“I’ve seen all sides of politics: from working as a producer on GMTV’s Political Sunday programme, to managing Alex Salmond’s constituency office. But I also worked in senior management of an oil firm for three years.”

“It’s hard for working women. We can’t be taken seriously and be promoted at the same rate as their male counterparts. It didn’t seem fair – and it meant I was always banging on about how we needed to see more young people and women in government. Until eventually I realized that, like my granddad taught me, I had to become the change I wanted to see.

“It’s a brilliant time to be a woman in politics, Scotland has its first female First Minister in Nicola Surgeon, and we’re one of just three gender-balanced cabinets in the whole world.”

“Government will become boring if its just Imade up of all the same people and all the same faces, and we’ll keep getting the same broken policies again and again. We need it to reflect the diversity of our country.”

“I make an effort to have a wide range of views in my circle of friends. It’s good to be challenged and I grow with it.”
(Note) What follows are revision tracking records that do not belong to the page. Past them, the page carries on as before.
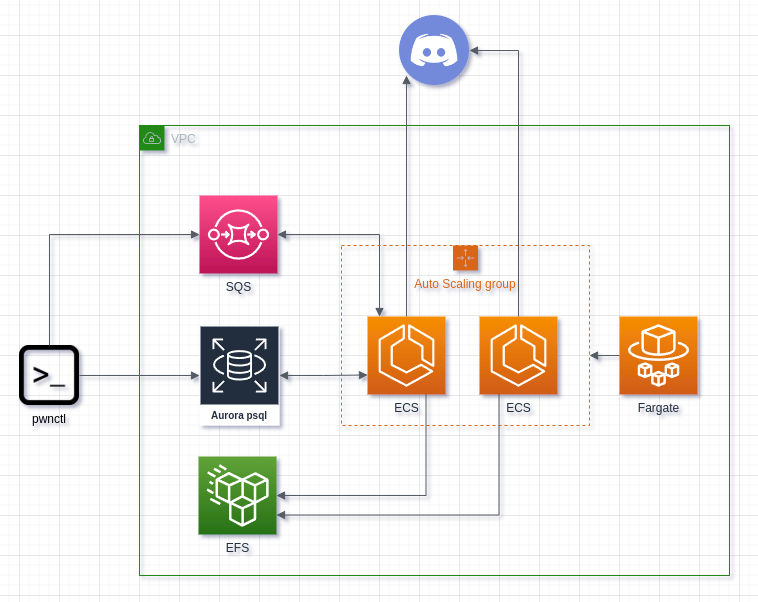
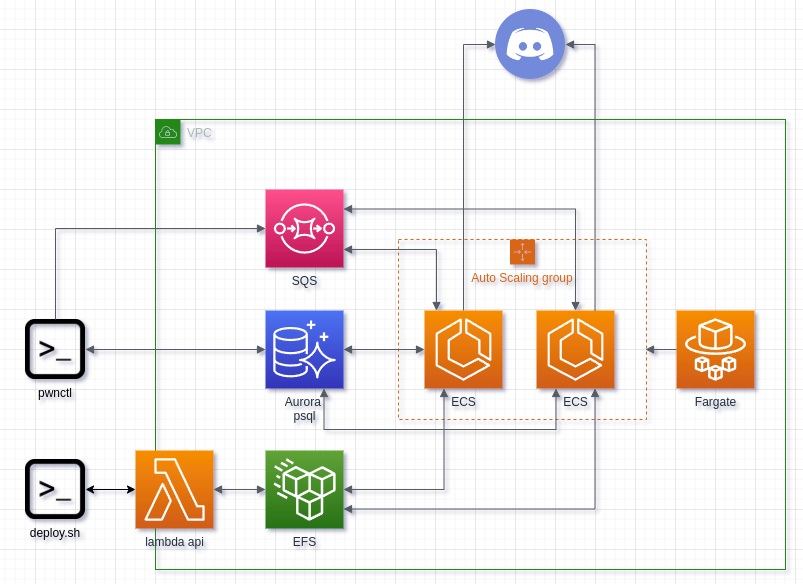
added lambda to diagram, fixed some stuff

Changed region(s): [[0.0, 0.0, 0.971, 0.9863], [0.0303, 0.7705, 0.1214, 0.9247], [0.0607, 0.4315, 0.091, 0.4623]]

diff --git a/src/pwnctl.cli/ModeProviders/ListModeProvider.cs b/src/pwnctl.cli/ModeProviders/ListModeProvider.cs
@@ -19,7 +19,20 @@ namespace pwnctl.cli.ModeProviders
                 assets.ToList().ForEach(a => Console.WriteLine(a.ToJson() + "\n"));
             }
 
-            var @class = args[1];
+            if (args.Length < 2 || args[1] != "--class")
+            {
+                Console.WriteLine("--class option is required");
+                PrintHelpSection();
+                return Task.CompletedTask;
+            }
+            else if (args.Length < 3)
+            {
+                Console.WriteLine("No value provided for --class option");
+                PrintHelpSection();
+                return Task.CompletedTask;
+            }
+
+            var @class = args[2];
 
             AssetRepository repository = new();
             if (@class.ToLower() == "hosts")
@@ -64,7 +77,9 @@ namespace pwnctl.cli.ModeProviders
         public void PrintHelpSection()
         {
             Console.WriteLine($"\t{ModeName}");
-
+            Console.WriteLine($"\t\tlists asset of the specified class in jsonline format.");
+            Console.WriteLine($"\t\tArguments:");
+            Console.WriteLine($"\t\t\t--class\tthe asset class (hosts/endpoints/domains/services/dnsrecords/netranges/emails).");
         }
     }
 }

diff --git a/src/pwnctl.cli/ModeProviders/ExportModeProvider.cs b/src/pwnctl.cli/ModeProviders/ExportModeProvider.cs
@@ -20,7 +20,20 @@ namespace pwnctl.cli.ModeProviders
                 assets.ToList().ForEach(a => File.AppendAllText(filename, a.ToJson() + "\n"));
             }
 
-            string path = args[1];
+            if (args.Length < 2 || args[1] != "--path")
+            {
+                Console.WriteLine("--path option is required");
+                PrintHelpSection();
+                return Task.CompletedTask;
+            }
+            else if (args.Length < 3)
+            {
+                Console.WriteLine("No value provided for --path option");
+                PrintHelpSection();
+                return Task.CompletedTask;
+            }
+
+            var path = args[2];
 
             try
             {
@@ -53,7 +66,9 @@ namespace pwnctl.cli.ModeProviders
         public void PrintHelpSection()
         {
             Console.WriteLine($"\t{ModeName}");
-
+            Console.WriteLine($"\t\texports assets in jsonline format at the specified path.");
+            Console.WriteLine($"\t\tArguments:");
+            Console.WriteLine($"\t\t\t--path\tthe export path.");
         }
     }
 }

diff --git a/src/pwnctl.cli/ModeProviders/SummaryModeProvider.cs b/src/pwnctl.cli/ModeProviders/SummaryModeProvider.cs
@@ -55,6 +55,7 @@ namespace pwnctl.cli.ModeProviders
         public void PrintHelpSection()
         {
             Console.WriteLine($"\t{ModeName}");
+            Console.WriteLine($"\t\tprints a summary of the found assets and queued tasks");
         }
     }
 }

diff --git a/test/pwnctl.UnitTests/Tests.cs b/test/pwnctl.UnitTests/Tests.cs
@@ -1,4 +1,4 @@
-namespace pwnctl.tests;
+namespace pwnctl.test;
 
 using pwnctl.app.Repositories;
 using pwnctl.app.Utilities;

diff --git a/README.md b/README.md
@@ -154,7 +154,7 @@ Rules:
 
 reads sql queries from stdin, executes them and prints the output in JSONL(ine) format
 
-## `pwnctl list --mode <domains/hosts/endpoints/etc>`
+## `pwnctl list --class <domains/hosts/endpoints/etc>`
 
 lists assets of the specified class in JSONL(ine) format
“A stronger Scotland is better for everyone. If we get more of our MPs in Parliament, then we can fight for more progressive policies across the whole of the UK, such as the free prescriptions and education that we’ve already implemented in Scotland. Because no matter where you’re from or who you are, the person standing next to you is just as important – and if you ask me, that’s what the SNP is all about.”

 

 

 

Catriona Innes and Corinne Redfern